● **Required action**: Omit every picture and return the rest of the data unaltered.

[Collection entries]
══════════════════════════════

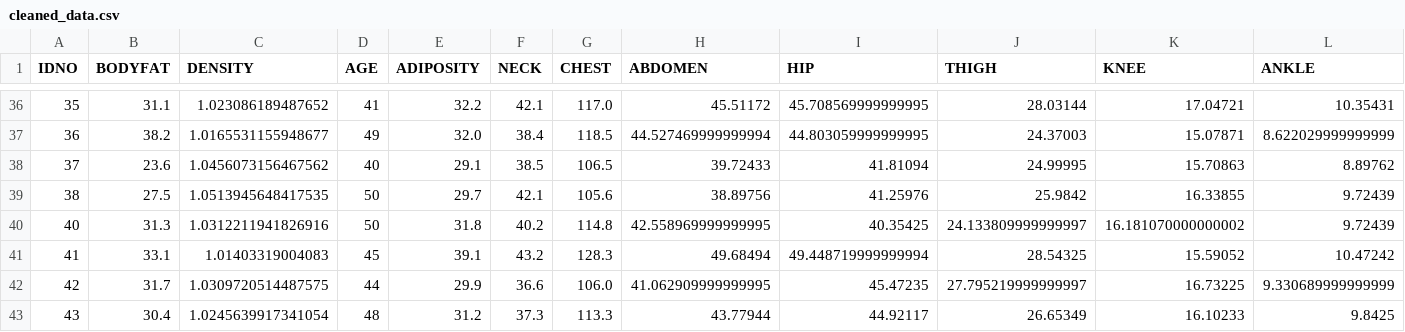
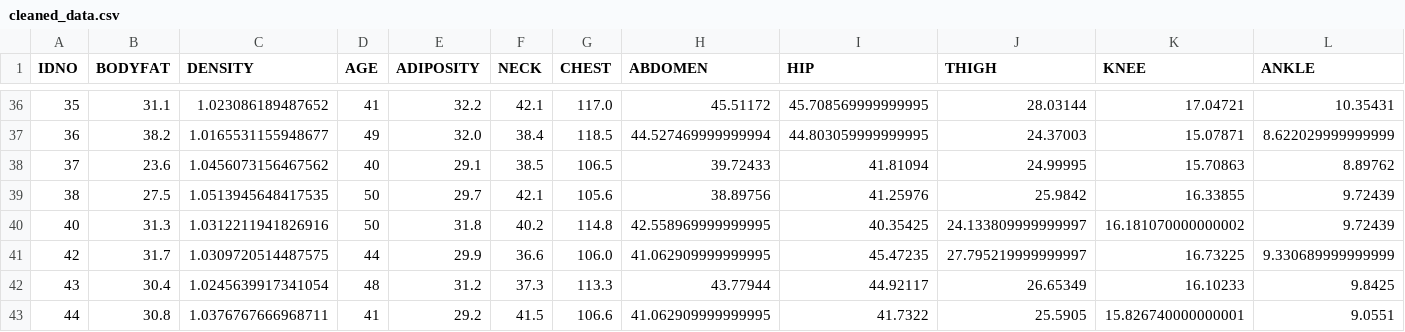
Before and after one commit to pjlin2001/Body-Fat, a CSV file: Data/cleaned_data.csv, drawn as a sheet; only a part is shown, gaps mark what is left out; the shorter side is filled out with more unchanged rows; rows hold the shown columns only; the diff names each change by its address in the sheet, - before the commit and + after, or states it on an @@ line.

Commit message:
Update cleaned_data.csv

```diff
--- a/Data/cleaned_data.csv
+++ b/Data/cleaned_data.csv
-row 41: 41 | 33.1 | 1.01403319004083 | 45 | 39.1 | 43.2 | 128.3 | 49.68494 | 49.448719999999994 | 28.54325 | 15.59052 | 10.47242
```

══════════════════════════════

● **Written solution**:
Before and after one commit to pjlin2001/Body-Fat, a CSV file: Data/cleaned_data.csv, drawn as a sheet; only a part is shown, gaps mark what is left out; the shorter side is filled out with more unchanged rows; rows hold the shown columns only; the diff names each change by its address in the sheet, - before the commit and + after, or states it on an @@ line.

Commit message:
Update cleaned_data.csv

```diff
--- a/Data/cleaned_data.csv
+++ b/Data/cleaned_data.csv
-row 41: 41 | 33.1 | 1.01403319004083 | 45 | 39.1 | 43.2 | 128.3 | 49.68494 | 49.448719999999994 | 28.54325 | 15.59052 | 10.47242
```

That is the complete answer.